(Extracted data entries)

******************************

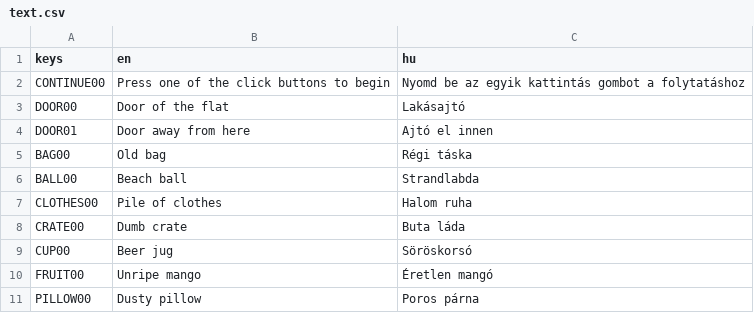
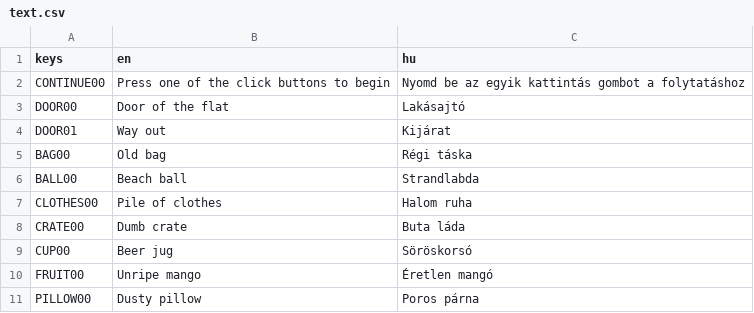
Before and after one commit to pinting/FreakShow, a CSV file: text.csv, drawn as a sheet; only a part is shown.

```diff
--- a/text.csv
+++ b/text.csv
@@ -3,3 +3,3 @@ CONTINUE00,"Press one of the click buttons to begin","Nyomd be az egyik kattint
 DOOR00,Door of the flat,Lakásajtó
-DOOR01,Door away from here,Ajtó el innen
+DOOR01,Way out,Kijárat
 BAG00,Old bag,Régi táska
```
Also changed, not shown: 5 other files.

******************************

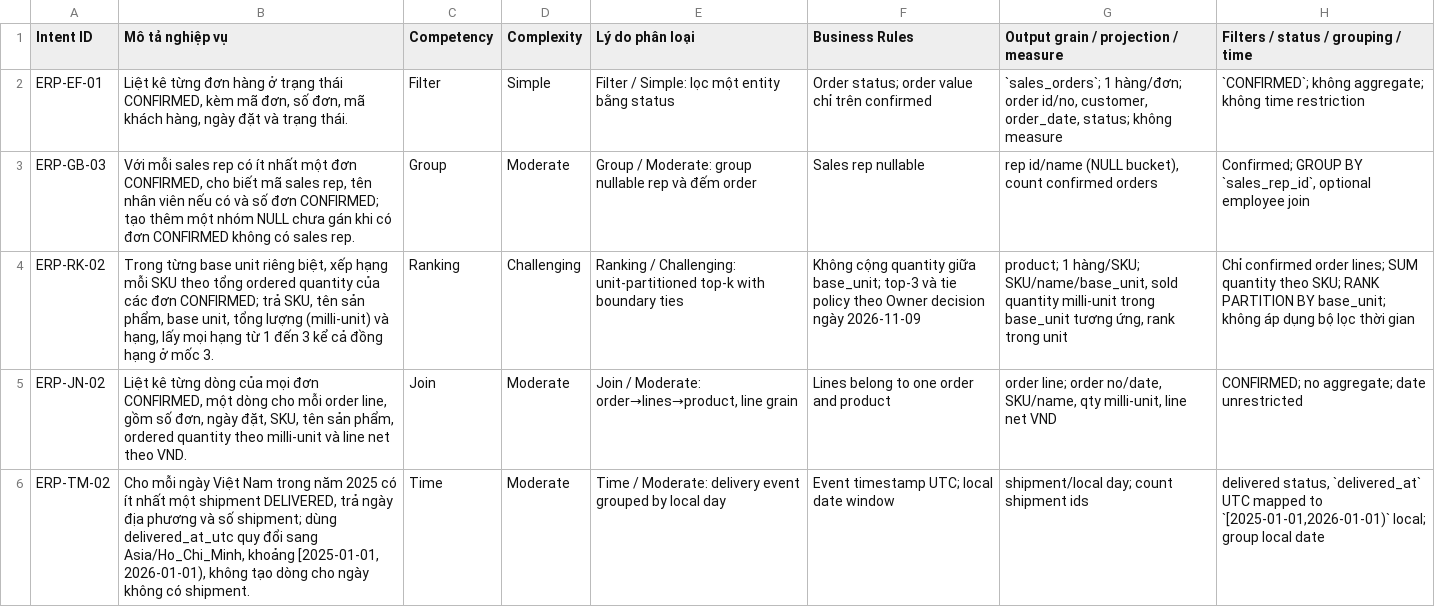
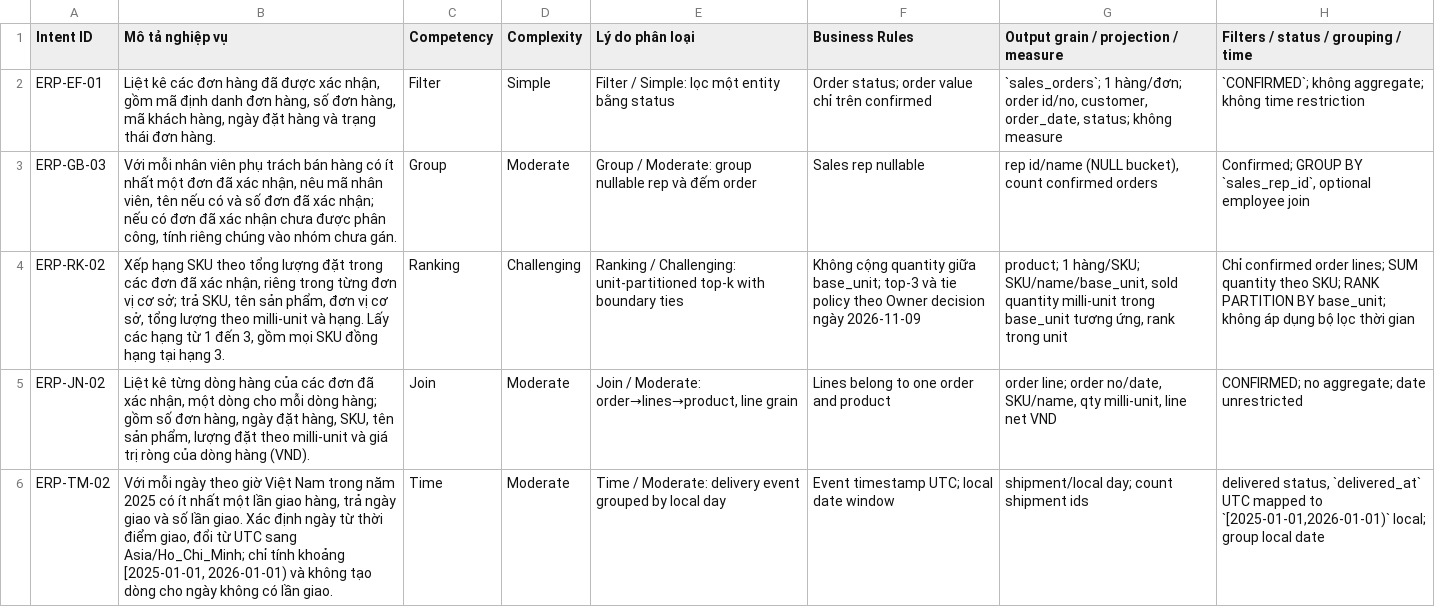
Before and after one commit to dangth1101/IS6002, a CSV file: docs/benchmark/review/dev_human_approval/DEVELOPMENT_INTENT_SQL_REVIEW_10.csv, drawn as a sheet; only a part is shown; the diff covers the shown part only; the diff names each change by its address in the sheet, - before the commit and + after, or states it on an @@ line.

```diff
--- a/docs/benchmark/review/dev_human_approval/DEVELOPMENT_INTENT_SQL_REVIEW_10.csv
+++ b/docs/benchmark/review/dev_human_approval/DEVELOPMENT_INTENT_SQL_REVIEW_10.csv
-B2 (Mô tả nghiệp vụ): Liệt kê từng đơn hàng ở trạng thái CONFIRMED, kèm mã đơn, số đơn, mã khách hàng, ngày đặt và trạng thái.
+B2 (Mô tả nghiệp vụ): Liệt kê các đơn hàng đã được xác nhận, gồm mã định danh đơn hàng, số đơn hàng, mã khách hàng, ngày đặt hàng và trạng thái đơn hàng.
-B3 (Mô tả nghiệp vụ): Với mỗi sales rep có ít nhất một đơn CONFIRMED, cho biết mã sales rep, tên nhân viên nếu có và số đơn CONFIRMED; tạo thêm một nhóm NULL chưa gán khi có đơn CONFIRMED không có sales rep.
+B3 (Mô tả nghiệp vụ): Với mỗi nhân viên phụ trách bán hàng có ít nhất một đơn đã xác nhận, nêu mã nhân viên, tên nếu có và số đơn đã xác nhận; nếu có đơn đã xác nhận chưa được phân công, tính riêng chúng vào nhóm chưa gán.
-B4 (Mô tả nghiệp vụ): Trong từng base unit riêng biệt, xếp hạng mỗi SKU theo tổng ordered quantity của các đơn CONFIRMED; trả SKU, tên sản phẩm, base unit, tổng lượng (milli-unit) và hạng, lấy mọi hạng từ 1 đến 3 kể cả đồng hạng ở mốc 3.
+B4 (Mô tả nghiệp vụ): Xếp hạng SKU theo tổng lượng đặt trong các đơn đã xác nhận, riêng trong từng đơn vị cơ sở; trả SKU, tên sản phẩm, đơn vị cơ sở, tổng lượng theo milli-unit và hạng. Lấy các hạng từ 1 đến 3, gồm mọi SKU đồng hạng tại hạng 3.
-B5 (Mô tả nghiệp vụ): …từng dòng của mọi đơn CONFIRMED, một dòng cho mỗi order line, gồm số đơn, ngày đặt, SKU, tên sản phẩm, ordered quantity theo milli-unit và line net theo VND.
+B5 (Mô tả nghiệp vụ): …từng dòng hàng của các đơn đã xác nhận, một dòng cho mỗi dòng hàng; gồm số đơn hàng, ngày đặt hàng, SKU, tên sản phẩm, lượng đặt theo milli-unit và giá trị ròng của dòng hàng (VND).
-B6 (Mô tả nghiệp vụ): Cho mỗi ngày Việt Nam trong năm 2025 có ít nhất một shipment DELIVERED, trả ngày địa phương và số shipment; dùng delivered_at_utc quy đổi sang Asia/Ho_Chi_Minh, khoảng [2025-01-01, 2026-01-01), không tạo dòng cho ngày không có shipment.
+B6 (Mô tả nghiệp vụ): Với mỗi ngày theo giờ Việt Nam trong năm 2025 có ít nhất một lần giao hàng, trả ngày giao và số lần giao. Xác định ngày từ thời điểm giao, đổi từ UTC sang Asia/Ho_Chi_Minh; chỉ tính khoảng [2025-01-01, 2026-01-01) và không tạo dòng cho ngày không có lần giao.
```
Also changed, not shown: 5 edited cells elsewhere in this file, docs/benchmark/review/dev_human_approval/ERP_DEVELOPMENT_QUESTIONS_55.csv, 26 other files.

******************************

▶ [WORK TASK] Start with the line above that contains "Before and after one commit to pinting/FreakShow, a" and stop after the line that contains "Also changed, not shown: 5 other files.". Output those lines exactly, and only those.

▶ [WRITTEN SOLUTION]
Before and after one commit to pinting/FreakShow, a CSV file: text.csv, drawn as a sheet; only a part is shown.

```diff
--- a/text.csv
+++ b/text.csv
@@ -3,3 +3,3 @@ CONTINUE00,"Press one of the click buttons to begin","Nyomd be az egyik kattint
 DOOR00,Door of the flat,Lakásajtó
-DOOR01,Door away from here,Ajtó el innen
+DOOR01,Way out,Kijárat
 BAG00,Old bag,Régi táska
```
Also changed, not shown: 5 other files.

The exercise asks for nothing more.